As aircraft armaments improved and synchronized, belt-fed machine guns became practical, the Villar Perosa was quickly made obsolete in aerial use. The Italian military experimented with several applications of the weapon in ground combat, including slings and belt fittings for marching fire, tripods, mounts with integral armor shields, and bicycle mounts. None of these proved particularly successful, as the elements that made the gun well adapted to early aerial use (high rate of fire with a small cartridge) made it relatively ineffective for infantry use.
Ultimately, the best use of the Villar Perosa was to break them up and convert the actions into shoulder-fired submachine guns. Designs to do this were developed by both the Beretta company and Villar Perosa themselves, and in 1918 these guns entered service at the same approximate period as the first German MP-18 submachine guns. Because of this recycling, intact M1915 Villar Perosa guns are quite rare today.

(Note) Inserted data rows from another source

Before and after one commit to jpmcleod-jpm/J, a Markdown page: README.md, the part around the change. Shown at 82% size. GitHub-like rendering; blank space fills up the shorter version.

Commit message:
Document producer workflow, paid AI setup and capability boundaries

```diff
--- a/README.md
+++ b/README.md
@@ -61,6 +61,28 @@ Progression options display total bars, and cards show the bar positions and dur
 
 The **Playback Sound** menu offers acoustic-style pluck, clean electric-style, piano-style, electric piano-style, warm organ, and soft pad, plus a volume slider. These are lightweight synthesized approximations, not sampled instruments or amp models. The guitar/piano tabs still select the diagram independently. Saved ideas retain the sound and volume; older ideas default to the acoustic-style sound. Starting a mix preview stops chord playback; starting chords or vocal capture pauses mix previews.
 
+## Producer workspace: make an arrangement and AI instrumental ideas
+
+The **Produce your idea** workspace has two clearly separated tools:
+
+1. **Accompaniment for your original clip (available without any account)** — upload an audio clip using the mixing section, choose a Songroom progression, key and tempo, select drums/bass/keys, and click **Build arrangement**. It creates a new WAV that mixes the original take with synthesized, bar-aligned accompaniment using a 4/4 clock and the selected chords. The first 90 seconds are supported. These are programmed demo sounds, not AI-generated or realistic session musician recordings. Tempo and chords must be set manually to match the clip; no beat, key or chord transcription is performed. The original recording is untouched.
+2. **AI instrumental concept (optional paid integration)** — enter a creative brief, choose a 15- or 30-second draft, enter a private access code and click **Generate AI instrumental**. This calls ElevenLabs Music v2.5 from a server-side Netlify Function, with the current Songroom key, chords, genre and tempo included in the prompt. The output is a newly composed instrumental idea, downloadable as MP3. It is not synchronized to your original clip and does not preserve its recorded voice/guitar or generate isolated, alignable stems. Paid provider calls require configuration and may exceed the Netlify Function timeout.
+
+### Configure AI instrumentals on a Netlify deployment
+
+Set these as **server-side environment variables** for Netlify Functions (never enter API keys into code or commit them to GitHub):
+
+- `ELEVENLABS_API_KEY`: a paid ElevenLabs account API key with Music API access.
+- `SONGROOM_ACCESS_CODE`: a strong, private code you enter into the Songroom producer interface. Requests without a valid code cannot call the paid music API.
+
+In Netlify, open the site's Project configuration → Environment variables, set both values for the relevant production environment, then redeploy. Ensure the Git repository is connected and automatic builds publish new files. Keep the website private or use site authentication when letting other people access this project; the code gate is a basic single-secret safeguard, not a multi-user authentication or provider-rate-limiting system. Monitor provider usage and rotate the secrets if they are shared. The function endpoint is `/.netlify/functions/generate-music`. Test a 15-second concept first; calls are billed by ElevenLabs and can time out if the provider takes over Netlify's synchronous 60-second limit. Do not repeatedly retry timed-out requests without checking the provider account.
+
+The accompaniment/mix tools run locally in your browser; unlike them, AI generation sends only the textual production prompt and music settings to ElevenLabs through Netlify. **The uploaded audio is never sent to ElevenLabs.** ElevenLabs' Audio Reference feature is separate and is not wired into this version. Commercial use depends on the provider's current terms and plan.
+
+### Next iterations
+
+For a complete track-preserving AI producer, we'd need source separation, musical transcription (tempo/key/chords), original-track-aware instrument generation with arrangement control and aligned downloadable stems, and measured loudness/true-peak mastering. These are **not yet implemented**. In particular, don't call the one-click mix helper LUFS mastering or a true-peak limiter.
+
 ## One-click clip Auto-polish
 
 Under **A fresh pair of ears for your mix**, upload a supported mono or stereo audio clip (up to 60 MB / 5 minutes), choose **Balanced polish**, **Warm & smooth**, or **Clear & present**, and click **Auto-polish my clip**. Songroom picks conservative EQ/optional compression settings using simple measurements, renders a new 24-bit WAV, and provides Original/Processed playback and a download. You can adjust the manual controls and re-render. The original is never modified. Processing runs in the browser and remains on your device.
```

The Mauser Selbstlader M1915 was the result of many years of work by the Mauser brothers to develop a semiautomatic rifle suitable for military use. They tried many different types of operating systems, and this one is a particularly unusual recoil-operated mechanism.
Only about 600 of these rifle were made, with about 400 of them being shorter carbine variants and the remaining few hundred infantry-pattern long rifles like this one. They use 25-round detachable magazines (which look like MG13 magazines but are not interchangeable with them), and are chambered for standard 8mm Mauser ammunition.

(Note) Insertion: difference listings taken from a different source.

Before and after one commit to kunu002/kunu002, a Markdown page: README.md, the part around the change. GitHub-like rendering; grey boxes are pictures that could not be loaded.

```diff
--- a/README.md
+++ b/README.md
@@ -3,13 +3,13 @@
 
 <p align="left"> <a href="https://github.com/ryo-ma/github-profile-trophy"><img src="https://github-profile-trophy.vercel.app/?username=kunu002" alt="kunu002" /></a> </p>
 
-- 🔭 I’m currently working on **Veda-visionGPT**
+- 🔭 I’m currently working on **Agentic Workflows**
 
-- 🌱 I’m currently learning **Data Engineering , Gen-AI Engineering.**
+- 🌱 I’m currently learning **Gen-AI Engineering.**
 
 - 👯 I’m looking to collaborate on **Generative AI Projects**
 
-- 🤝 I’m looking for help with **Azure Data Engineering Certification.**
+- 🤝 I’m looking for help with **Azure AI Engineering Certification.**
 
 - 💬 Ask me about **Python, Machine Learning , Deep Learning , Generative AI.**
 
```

The locking system of the M1915 uses a pair of large flaps very much like the Mauser 06/08 pistol, but not a recoiling barrel like the pistol. Instead, a camming plate floats on a bit of spring tension in the rear of the receiver. Upon firing, the plate tends to stay in place because of inertia while the rest of the rifle recoils backwards. This differential movement makes the camming plate go forward relative to the rest of the weapon, and in doing so it unlocks the two flaps. Very unusual.
David Marshall Williams was hired by the Winchester company in 1939, and would have a hand in a number of major projects during his 10-year stint with the company, although best known for the M1 Carbine. The Carbine was an offshoot of the Winchester G30 and G30M rifles, which would also evolve into the G30R and Winchester Automatic Rifle. Another offshoot using this same basic mechanism was this undesignated .50 BMG semiautomatic antitank rifle developed by Winchester during World War II.
This rifle, like its developmental precursors, uses a two-lug, Garand type rotating bolt and a Williams gas tappet short stroke action. It has a 10-round detachable box magazine.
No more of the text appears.